▸ **Problem requirements**: Could you return the entire listing below exactly as written?

▸ **Listed entries**:
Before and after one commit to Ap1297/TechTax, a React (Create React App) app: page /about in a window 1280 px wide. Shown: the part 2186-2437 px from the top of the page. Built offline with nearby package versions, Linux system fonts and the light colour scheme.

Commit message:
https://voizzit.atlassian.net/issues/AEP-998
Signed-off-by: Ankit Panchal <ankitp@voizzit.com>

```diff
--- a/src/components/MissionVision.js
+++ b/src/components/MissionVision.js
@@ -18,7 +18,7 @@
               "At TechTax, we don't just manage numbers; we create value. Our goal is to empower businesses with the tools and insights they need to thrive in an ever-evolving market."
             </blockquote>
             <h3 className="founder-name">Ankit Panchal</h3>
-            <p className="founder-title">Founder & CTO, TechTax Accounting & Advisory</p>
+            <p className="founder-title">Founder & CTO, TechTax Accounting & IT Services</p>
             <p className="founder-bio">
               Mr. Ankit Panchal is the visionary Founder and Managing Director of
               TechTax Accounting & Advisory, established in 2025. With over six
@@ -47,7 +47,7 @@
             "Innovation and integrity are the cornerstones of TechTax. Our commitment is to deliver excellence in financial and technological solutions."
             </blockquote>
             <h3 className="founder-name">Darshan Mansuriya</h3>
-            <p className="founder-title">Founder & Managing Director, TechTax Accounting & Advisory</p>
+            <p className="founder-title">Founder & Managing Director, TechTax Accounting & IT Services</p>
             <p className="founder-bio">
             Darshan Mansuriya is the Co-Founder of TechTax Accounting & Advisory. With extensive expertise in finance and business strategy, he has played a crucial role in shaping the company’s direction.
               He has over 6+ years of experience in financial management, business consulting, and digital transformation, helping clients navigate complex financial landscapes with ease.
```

▸ **Answer area**:
Before and after one commit to Ap1297/TechTax, a React (Create React App) app: page /about in a window 1280 px wide. Shown: the part 2186-2437 px from the top of the page. Built offline with nearby package versions, Linux system fonts and the light colour scheme.

Commit message:
https://voizzit.atlassian.net/issues/AEP-998
Signed-off-by: Ankit Panchal <ankitp@voizzit.com>

```diff
--- a/src/components/MissionVision.js
+++ b/src/components/MissionVision.js
@@ -18,7 +18,7 @@
               "At TechTax, we don't just manage numbers; we create value. Our goal is to empower businesses with the tools and insights they need to thrive in an ever-evolving market."
             </blockquote>
             <h3 className="founder-name">Ankit Panchal</h3>
-            <p className="founder-title">Founder & CTO, TechTax Accounting & Advisory</p>
+            <p className="founder-title">Founder & CTO, TechTax Accounting & IT Services</p>
             <p className="founder-bio">
               Mr. Ankit Panchal is the visionary Founder and Managing Director of
               TechTax Accounting & Advisory, established in 2025. With over six
@@ -47,7 +47,7 @@
             "Innovation and integrity are the cornerstones of TechTax. Our commitment is to deliver excellence in financial and technological solutions."
             </blockquote>
             <h3 className="founder-name">Darshan Mansuriya</h3>
-            <p className="founder-title">Founder & Managing Director, TechTax Accounting & Advisory</p>
+            <p className="founder-title">Founder & Managing Director, TechTax Accounting & IT Services</p>
             <p className="founder-bio">
             Darshan Mansuriya is the Co-Founder of TechTax Accounting & Advisory. With extensive expertise in finance and business strategy, he has played a crucial role in shaping the company’s direction.
               He has over 6+ years of experience in financial management, business consulting, and digital transformation, helping clients navigate complex financial landscapes with ease.
```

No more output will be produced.